Optimization and Control of Communication Networks
Recently, there has been a surge in research activities that utilize the power of recent developments in nonlinear optimization to tackle a wide scope of work in the analysis and design of communication systems, touching every layer of the layered network architecture, and resulting in both intellectual and practical impacts significantly beyond the earlier frameworks. These research activities are driven by both new demands in the areas of communications and networking, and new tools emerging from optimization theory. Such tools include new developments of powerful theories and highly efficient computational algorithms for nonlinear convex optimization, as well as global solution methods and relaxation techniques for nonconvex optimization. Optimization theory can be used to analyze, interpret, or design a communication system, for both forward-engineering and reverse-engineering. Over the last few years, it has been successfully applied to a wide range of communication systems, from the high speed Internet core to wireless networks, from coding and equalization to broadband access, and from information theory to network topology models. Some of the theoretical advances have also been put into practice and started making visible impacts, including new versions of TCP congestion control, power control and scheduling algorithms in wireless networks, and spectrum management in DSL broadband access networks.

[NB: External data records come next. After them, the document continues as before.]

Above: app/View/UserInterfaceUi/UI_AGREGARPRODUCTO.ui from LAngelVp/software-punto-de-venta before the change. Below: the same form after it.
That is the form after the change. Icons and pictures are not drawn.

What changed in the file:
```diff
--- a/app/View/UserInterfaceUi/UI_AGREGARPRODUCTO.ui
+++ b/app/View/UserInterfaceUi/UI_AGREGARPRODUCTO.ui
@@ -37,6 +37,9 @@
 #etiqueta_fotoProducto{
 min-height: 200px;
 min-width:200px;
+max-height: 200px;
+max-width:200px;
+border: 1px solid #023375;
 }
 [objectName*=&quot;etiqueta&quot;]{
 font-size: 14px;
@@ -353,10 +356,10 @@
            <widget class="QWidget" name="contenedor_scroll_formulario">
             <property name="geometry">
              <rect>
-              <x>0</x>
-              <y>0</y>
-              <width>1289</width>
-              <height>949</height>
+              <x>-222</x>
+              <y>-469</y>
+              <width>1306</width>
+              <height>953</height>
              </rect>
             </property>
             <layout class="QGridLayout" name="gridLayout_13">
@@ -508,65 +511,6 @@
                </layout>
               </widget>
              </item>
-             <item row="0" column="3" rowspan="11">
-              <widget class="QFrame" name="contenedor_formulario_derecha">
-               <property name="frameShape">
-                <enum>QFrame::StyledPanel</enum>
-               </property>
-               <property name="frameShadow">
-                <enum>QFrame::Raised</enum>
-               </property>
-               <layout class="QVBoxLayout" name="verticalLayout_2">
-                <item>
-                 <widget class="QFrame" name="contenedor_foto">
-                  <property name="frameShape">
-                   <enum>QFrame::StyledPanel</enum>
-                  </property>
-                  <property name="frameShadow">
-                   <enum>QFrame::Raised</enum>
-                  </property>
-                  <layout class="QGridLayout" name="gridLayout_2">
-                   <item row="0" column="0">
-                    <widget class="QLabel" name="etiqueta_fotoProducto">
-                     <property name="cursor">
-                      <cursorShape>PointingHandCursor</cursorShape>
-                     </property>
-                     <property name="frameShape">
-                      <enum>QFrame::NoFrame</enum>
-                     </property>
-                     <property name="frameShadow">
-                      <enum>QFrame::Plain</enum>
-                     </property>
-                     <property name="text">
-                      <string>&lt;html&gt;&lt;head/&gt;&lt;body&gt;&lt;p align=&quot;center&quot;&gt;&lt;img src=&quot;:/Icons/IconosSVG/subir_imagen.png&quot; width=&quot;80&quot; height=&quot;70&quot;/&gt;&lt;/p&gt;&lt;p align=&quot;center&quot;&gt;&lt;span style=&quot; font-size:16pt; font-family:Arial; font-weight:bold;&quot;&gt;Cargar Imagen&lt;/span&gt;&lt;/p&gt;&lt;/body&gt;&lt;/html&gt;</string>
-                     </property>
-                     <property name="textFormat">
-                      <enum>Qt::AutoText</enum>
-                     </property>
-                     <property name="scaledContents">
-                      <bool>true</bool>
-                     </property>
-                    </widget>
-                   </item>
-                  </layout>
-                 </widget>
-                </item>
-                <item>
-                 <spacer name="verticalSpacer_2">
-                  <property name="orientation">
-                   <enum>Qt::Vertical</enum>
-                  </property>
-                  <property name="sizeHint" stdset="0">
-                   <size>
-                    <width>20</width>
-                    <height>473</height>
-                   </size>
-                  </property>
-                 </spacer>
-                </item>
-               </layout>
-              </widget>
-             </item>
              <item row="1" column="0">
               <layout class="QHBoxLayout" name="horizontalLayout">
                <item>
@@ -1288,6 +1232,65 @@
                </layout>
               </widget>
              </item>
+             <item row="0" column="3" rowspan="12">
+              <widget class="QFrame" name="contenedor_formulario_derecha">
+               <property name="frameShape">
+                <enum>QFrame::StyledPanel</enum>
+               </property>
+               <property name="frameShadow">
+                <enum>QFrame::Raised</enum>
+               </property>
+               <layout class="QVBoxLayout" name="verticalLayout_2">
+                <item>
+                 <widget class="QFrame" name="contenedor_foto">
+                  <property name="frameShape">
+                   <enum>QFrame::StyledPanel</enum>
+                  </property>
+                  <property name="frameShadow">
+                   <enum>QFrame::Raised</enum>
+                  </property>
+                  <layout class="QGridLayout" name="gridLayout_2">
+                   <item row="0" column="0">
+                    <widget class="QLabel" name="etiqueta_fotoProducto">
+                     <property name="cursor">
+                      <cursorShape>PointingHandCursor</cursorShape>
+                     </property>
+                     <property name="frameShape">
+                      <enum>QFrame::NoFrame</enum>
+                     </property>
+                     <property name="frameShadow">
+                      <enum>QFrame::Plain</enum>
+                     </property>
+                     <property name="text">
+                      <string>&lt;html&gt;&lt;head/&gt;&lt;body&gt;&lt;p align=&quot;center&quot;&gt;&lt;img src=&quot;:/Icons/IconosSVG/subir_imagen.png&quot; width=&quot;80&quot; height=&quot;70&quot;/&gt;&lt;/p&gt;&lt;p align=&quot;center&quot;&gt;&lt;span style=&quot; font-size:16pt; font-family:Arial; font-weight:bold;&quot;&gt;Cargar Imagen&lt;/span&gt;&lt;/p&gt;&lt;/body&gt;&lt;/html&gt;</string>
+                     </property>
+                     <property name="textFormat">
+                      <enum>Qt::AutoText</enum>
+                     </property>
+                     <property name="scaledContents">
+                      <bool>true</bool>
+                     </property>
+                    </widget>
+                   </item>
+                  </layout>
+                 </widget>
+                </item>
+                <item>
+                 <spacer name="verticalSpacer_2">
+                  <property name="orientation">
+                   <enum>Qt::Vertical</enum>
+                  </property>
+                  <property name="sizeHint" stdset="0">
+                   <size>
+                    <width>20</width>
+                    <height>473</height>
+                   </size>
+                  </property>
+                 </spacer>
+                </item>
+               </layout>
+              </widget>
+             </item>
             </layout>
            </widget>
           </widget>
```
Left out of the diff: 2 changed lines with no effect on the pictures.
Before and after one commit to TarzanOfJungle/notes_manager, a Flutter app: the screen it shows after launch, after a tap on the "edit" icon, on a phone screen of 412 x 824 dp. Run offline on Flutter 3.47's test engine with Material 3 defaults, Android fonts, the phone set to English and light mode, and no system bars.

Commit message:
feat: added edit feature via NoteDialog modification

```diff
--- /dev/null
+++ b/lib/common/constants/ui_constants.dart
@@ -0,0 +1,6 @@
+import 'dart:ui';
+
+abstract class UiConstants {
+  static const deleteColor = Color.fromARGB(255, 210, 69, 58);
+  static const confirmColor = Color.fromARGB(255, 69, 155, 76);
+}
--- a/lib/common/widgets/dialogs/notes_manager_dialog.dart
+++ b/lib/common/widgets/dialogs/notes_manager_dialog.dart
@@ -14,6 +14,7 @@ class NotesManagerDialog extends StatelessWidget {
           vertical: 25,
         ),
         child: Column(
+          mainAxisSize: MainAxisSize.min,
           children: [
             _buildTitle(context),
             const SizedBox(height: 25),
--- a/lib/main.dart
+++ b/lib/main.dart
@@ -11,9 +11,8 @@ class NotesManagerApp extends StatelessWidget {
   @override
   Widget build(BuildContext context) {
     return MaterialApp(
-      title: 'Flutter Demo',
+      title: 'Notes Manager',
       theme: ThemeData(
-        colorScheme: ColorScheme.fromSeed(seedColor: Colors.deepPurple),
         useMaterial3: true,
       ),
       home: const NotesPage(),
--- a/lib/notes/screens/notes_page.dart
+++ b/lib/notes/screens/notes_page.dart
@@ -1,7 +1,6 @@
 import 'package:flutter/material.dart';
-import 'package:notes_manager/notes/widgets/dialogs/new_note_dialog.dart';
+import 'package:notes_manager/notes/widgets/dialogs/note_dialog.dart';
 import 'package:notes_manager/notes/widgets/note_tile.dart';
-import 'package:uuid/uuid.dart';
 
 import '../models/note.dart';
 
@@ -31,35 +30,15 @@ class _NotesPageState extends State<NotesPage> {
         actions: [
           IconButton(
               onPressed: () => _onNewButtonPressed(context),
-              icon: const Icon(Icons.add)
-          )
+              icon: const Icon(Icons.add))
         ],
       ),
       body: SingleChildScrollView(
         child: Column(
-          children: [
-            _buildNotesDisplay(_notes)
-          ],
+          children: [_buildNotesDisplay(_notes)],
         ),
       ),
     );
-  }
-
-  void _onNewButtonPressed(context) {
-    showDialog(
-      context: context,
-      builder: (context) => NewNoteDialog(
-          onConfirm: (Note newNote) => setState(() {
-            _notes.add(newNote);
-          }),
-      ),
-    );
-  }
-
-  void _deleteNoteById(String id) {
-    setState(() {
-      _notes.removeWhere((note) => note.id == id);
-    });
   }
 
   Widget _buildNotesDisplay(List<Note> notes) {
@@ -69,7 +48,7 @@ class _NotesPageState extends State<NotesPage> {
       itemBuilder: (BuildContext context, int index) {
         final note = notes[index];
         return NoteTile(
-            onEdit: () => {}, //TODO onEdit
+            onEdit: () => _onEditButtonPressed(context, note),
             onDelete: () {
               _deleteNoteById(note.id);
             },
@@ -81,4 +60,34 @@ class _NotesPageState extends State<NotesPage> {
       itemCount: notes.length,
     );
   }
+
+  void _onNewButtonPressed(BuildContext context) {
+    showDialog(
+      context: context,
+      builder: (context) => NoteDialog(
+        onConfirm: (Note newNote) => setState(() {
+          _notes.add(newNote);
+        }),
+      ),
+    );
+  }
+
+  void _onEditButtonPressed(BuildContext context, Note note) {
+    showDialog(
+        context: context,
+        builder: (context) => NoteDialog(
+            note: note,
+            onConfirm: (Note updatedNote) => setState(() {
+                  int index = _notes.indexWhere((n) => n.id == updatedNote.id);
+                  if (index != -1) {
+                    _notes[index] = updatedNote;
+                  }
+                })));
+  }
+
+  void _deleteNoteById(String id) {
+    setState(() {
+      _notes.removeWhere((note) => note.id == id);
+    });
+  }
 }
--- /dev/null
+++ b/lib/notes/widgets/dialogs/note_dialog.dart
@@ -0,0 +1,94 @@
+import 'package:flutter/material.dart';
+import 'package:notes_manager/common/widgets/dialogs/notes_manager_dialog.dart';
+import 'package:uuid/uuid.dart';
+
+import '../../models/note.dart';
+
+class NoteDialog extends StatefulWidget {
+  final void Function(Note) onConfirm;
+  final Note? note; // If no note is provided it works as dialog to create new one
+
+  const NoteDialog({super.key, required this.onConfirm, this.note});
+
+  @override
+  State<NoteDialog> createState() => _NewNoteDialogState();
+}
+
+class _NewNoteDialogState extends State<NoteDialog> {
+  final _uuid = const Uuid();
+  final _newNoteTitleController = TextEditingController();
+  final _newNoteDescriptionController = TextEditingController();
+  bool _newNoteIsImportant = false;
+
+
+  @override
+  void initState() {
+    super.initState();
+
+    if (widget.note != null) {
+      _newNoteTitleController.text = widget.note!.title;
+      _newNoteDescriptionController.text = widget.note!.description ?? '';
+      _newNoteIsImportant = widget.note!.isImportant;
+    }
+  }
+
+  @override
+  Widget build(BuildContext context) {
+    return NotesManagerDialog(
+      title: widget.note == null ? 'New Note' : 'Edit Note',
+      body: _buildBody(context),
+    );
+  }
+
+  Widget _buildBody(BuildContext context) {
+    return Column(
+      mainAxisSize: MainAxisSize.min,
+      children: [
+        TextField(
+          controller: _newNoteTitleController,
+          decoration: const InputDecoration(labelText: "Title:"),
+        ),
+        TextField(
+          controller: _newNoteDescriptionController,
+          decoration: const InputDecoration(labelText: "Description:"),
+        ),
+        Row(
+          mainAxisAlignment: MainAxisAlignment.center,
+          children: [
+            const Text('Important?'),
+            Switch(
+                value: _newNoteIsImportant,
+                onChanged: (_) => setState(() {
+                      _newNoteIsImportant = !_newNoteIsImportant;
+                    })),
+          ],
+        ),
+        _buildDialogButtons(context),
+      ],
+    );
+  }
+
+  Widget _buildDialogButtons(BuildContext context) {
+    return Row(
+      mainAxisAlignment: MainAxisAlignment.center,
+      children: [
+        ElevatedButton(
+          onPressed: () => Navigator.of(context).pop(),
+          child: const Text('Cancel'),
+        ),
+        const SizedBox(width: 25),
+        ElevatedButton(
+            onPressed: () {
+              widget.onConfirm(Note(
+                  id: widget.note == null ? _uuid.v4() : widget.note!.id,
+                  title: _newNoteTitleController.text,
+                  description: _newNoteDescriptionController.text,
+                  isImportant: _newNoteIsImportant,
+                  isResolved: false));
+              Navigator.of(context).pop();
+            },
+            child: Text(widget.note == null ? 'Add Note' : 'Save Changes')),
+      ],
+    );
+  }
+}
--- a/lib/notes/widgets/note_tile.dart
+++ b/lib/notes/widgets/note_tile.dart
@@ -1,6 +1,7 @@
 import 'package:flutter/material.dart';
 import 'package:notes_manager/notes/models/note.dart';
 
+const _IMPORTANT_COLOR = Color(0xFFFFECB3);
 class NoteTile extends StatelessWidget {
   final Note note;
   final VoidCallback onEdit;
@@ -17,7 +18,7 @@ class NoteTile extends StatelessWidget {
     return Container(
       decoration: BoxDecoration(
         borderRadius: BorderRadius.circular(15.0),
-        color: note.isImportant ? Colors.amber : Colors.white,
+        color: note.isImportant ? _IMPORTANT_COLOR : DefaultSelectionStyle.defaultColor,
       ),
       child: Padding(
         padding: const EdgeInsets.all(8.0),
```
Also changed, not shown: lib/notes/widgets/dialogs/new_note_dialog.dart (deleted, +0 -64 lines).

Under the theme of optimization and control of communication networks, this Hot Topic Session consists of five invited talks covering a wide range of issues, including protocols, pricing, resource allocation, cross layer design, traffic engineering in the Internet, optical transport networks, and wireless networks.
© 2005 ACM.
Published - p277-chiang.pdf